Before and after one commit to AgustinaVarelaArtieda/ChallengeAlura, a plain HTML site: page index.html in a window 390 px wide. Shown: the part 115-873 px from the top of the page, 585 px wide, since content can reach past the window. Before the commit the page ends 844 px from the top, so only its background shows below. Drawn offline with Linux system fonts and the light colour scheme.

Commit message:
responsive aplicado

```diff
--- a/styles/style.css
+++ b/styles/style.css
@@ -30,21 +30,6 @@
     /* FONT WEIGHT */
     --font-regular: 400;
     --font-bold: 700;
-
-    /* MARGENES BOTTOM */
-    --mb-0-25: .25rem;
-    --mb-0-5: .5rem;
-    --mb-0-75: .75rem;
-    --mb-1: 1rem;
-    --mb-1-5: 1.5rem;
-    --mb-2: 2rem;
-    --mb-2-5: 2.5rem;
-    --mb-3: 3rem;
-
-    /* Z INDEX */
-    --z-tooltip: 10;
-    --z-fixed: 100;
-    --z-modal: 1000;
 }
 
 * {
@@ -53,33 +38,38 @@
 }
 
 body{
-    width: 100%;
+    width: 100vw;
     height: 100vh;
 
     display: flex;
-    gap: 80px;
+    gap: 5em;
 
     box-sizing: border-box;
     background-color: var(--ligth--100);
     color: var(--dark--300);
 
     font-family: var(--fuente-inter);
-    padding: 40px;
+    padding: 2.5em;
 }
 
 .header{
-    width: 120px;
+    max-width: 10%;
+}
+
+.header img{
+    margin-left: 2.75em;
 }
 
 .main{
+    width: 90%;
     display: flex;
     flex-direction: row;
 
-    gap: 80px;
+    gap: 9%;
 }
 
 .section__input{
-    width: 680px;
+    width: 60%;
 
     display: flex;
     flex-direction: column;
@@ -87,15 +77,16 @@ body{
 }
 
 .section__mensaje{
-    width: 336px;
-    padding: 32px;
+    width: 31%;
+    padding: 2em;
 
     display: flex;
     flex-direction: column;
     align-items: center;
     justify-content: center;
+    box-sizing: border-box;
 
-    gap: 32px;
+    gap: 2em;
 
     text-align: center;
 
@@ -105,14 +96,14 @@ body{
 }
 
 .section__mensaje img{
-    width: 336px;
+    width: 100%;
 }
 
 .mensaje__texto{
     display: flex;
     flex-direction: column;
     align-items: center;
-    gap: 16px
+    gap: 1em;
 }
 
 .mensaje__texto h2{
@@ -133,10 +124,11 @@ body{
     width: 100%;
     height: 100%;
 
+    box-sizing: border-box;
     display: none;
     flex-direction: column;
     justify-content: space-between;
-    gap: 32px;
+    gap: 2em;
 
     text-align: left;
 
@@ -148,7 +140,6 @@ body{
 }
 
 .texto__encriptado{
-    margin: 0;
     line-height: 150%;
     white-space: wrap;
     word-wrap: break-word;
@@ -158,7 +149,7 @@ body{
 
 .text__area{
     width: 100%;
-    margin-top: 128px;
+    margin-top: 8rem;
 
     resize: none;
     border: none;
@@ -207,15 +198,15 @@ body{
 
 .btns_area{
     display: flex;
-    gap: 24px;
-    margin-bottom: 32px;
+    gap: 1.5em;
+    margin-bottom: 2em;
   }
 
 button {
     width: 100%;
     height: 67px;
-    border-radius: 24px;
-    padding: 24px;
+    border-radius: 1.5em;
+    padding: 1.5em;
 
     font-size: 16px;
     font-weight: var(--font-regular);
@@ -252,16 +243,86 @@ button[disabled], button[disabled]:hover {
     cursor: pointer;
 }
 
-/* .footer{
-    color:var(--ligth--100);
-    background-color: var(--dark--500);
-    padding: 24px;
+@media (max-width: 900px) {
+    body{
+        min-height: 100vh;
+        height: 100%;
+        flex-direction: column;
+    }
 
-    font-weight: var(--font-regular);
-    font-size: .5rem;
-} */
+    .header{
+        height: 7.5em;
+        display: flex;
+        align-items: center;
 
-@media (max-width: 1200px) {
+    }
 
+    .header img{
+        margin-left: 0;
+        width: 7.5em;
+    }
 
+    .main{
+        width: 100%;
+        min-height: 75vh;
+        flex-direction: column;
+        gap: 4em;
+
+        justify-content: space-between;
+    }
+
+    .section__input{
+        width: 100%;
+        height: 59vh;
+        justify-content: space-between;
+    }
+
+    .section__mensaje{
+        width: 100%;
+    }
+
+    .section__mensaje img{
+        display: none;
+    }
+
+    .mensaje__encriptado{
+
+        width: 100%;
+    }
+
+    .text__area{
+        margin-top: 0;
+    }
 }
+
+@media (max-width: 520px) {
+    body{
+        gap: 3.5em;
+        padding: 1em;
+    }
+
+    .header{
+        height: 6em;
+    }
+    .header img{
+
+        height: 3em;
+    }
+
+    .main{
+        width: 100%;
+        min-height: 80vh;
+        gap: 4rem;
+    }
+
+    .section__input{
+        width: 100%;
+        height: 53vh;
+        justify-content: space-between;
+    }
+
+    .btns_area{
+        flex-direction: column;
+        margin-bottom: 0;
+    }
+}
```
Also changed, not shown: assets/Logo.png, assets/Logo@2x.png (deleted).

+++++

**REQUIREMENT**:
Please copy out every line of the preceding listing that carries "color".

**EXERCISE SOLUTION**:
     background-color: var(--ligth--100);
     color: var(--dark--300);
-    color:var(--ligth--100);
-    background-color: var(--dark--500);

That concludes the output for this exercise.